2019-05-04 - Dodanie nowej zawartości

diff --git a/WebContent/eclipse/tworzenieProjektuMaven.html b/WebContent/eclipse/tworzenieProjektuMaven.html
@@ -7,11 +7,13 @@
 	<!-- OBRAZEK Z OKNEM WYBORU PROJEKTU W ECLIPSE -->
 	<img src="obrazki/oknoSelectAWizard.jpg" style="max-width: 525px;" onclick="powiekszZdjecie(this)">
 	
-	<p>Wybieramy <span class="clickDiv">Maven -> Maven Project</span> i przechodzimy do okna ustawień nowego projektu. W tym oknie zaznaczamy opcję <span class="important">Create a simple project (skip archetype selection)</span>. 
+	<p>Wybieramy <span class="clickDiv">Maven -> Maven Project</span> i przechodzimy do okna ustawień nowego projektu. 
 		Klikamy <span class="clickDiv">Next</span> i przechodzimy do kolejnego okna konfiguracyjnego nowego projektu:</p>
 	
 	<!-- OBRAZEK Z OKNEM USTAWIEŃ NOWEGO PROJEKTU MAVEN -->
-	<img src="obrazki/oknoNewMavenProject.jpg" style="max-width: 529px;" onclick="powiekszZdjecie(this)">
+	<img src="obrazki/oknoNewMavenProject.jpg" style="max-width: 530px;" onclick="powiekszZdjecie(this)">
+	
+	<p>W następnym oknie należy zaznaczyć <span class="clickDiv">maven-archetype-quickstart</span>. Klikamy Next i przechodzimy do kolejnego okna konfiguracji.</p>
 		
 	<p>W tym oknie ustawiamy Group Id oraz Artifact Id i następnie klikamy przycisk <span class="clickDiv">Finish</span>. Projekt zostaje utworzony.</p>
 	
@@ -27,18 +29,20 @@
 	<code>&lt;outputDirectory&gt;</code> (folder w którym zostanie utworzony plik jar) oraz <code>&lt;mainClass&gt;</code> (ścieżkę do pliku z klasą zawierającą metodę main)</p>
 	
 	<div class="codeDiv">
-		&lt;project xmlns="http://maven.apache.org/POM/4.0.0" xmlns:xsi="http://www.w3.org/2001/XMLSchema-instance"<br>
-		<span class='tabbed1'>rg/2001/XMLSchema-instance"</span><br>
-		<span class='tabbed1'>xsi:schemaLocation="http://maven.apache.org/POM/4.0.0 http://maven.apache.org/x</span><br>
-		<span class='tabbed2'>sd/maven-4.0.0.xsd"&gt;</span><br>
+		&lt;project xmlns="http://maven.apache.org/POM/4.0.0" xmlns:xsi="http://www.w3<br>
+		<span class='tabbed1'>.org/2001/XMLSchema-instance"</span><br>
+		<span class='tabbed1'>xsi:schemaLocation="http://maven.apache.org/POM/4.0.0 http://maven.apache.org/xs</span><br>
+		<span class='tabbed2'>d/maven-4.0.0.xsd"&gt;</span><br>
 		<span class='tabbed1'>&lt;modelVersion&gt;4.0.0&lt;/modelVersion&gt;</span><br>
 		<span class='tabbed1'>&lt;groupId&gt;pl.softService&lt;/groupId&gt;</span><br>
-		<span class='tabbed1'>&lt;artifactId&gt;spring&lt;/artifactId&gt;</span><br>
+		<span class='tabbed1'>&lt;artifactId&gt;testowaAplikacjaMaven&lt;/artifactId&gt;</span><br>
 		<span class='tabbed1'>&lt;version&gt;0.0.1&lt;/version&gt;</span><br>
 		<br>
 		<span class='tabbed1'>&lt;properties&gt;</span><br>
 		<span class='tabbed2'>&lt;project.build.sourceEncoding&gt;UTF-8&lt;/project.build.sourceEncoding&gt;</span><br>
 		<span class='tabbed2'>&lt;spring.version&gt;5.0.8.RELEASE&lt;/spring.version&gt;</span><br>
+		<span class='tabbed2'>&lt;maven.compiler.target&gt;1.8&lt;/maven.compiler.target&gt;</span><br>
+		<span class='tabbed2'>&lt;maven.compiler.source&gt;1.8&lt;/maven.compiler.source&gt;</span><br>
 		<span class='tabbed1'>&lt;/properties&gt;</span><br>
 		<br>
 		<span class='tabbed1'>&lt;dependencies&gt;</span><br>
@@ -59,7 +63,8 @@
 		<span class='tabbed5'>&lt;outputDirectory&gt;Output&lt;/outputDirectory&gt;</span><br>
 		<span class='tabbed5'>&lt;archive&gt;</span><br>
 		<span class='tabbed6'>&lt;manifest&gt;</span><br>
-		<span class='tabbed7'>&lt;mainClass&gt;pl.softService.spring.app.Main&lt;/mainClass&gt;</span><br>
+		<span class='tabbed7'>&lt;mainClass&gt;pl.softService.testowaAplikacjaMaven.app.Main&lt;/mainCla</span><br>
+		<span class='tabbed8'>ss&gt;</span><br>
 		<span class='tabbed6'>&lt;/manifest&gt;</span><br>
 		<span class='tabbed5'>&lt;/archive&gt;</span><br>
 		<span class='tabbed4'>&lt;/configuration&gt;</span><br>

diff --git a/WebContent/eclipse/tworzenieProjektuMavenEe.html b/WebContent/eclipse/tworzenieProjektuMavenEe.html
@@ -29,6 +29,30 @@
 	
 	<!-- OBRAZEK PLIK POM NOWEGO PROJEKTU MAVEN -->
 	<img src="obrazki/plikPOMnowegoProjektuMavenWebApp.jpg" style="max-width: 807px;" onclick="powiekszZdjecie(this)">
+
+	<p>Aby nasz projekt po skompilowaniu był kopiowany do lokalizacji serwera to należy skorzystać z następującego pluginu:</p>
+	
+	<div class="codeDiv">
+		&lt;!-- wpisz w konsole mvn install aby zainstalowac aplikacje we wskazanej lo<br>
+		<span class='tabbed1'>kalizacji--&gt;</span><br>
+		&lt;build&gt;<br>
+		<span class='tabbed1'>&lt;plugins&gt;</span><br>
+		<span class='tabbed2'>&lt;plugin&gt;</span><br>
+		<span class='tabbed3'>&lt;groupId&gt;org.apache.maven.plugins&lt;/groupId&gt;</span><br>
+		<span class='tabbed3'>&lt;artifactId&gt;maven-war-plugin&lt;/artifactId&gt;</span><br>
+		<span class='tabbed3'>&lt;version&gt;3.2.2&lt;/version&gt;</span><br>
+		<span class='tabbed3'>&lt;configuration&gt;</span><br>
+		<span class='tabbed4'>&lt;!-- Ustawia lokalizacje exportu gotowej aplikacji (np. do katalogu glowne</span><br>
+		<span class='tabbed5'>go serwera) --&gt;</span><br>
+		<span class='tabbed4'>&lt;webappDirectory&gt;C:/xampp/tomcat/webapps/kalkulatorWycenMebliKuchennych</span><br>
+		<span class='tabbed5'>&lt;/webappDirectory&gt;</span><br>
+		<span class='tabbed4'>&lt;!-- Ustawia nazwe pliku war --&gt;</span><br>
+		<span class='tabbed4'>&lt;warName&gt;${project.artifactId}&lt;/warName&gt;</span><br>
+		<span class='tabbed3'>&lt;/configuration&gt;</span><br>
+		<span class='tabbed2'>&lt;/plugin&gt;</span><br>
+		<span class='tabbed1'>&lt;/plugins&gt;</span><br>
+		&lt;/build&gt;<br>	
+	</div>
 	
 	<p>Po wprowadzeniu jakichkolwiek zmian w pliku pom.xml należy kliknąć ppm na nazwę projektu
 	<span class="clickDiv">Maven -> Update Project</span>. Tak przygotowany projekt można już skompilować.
☆ ☆ ☆ ☆ ☆
- WORK REQUEST: Counting only the lines that include "clickDiv", state how many there are in the entries, and nothing else.

- EXERCISE RESPONSE: 6